    • tim

      Hi Shafz,

      Thanks – but I realised that it was a made-up name. It’s just that to English ears of my age, “dweeb” sounds more like an insult than an appropriate name for a hypothetical device!


    • tim

      Hi Darney,

      Thanks for the comments – and yes, I understand that it’s the lecturer’s name for a fictitious device. My point was that “dweeb” is an insult on this side of the Atlantic – a subtle difference that is rather politely documented by the Cambridge English Dictionary – English: (slang disapproving) vs American: (slang).

      There is a serious point to this.
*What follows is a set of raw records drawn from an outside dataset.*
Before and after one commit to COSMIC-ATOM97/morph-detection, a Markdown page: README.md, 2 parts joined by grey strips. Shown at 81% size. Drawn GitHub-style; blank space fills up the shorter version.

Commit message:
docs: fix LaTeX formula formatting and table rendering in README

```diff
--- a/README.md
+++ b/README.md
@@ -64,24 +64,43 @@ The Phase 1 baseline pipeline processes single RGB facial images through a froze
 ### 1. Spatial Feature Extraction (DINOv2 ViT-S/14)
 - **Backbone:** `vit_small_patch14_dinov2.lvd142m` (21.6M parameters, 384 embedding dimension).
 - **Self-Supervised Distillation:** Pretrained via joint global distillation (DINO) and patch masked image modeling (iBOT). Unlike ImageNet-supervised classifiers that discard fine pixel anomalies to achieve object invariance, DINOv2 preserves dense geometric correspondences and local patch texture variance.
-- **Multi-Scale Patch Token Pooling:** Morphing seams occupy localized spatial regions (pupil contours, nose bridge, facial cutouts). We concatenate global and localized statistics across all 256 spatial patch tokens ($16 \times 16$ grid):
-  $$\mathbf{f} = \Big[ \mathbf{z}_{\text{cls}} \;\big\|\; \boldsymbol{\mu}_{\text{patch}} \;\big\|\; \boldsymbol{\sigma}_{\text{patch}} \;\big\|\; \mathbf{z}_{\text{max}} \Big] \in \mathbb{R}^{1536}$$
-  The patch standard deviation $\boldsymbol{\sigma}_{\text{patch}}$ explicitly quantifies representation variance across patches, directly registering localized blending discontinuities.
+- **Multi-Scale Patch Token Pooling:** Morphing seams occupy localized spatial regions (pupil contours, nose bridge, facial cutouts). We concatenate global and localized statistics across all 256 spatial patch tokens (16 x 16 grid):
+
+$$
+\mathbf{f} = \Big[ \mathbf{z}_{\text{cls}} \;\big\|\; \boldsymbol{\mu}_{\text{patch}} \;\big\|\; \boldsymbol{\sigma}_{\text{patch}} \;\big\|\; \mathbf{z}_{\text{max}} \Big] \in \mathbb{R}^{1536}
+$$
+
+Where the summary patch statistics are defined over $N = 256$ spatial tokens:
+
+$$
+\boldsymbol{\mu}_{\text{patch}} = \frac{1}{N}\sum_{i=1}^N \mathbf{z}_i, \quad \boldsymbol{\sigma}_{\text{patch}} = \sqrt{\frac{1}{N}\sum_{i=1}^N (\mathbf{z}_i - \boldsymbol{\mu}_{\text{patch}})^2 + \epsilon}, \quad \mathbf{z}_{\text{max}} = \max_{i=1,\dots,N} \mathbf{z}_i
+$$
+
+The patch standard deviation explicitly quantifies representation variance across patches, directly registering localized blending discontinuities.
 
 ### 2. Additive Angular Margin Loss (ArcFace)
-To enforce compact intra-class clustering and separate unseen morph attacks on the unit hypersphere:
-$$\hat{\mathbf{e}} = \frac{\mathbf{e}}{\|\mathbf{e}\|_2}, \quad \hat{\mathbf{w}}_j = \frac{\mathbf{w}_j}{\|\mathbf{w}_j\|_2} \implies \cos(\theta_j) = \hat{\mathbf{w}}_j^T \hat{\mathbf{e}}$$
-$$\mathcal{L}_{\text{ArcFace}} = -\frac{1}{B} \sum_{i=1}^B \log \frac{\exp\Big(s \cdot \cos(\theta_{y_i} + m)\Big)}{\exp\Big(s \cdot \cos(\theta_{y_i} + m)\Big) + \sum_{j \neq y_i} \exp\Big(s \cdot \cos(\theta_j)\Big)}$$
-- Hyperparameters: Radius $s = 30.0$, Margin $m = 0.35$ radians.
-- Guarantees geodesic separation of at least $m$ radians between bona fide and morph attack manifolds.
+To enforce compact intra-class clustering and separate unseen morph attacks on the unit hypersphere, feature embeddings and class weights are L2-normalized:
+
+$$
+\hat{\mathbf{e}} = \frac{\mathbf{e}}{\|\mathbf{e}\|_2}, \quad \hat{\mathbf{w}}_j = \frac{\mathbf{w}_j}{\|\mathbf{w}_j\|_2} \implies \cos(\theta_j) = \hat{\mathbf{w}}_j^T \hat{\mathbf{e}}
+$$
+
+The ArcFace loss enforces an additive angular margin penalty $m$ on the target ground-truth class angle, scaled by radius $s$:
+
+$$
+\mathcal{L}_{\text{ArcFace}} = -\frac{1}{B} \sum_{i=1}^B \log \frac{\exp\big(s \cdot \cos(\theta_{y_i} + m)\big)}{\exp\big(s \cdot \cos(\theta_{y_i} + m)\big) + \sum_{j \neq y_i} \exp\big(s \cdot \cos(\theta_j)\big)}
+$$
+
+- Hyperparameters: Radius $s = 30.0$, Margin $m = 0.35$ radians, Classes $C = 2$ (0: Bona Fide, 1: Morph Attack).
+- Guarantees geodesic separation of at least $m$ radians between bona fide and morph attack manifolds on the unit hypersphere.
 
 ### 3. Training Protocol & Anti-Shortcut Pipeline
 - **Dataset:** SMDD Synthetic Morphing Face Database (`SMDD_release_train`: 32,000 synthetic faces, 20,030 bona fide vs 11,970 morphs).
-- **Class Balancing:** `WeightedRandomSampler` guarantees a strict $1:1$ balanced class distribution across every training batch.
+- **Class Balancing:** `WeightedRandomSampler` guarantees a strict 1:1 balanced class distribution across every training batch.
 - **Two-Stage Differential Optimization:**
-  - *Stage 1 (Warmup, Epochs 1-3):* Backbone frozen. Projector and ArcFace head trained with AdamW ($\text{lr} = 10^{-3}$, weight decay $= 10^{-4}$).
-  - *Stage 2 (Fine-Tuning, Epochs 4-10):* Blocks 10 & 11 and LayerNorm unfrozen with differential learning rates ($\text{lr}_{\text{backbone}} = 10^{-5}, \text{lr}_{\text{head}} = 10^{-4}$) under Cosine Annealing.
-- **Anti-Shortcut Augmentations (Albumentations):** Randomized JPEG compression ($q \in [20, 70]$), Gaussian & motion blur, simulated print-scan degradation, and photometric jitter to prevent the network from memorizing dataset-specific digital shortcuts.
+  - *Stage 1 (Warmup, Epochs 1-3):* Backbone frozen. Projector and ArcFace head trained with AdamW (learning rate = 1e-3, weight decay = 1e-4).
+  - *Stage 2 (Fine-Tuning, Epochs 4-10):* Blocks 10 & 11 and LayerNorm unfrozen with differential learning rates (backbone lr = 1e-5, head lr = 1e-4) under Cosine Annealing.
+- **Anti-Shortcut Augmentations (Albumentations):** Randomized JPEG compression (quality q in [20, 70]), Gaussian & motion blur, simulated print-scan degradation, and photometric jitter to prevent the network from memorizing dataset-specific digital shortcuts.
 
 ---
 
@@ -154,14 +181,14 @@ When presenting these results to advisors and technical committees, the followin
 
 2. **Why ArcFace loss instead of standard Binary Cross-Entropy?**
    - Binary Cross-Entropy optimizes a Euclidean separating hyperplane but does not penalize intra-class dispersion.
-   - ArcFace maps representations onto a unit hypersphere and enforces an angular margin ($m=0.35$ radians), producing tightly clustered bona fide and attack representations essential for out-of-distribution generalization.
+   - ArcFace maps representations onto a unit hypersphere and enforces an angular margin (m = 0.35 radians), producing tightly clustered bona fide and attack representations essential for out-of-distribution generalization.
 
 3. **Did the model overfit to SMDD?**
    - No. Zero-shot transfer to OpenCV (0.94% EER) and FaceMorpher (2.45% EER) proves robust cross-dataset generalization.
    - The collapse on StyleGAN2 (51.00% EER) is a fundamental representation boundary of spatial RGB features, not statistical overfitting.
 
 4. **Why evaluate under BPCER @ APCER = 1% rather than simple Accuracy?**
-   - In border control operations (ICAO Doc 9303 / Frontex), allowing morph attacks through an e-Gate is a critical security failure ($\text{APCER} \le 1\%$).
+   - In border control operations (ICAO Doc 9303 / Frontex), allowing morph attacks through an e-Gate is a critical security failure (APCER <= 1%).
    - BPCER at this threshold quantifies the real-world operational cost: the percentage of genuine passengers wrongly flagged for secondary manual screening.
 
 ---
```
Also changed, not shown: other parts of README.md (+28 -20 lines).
One of the original aims of MITx (and EdX too) was to be international in outlook, but the unnecessary use of slang acts as a barrier to internationalization. I seem to remember from the MITx forums for the first 6.002x presentation that some students who didn’t have English (or American) as a first language struggled somewhat with this “joke” – possibly even moreso than having to deal with imperial measurements (feet and inches) in one of the early exercises!

  1. parishightech

    I agree. I’ve been wondering about this use of “dweeb”.
    I take it as just another piece of slang that escapes me. Like “Acme corporation” beloved of US comic books. I just don’t like missing the joke.
    On the other hand, I burst out laughing when I saw Facebook using “poke”.

Your thoughts?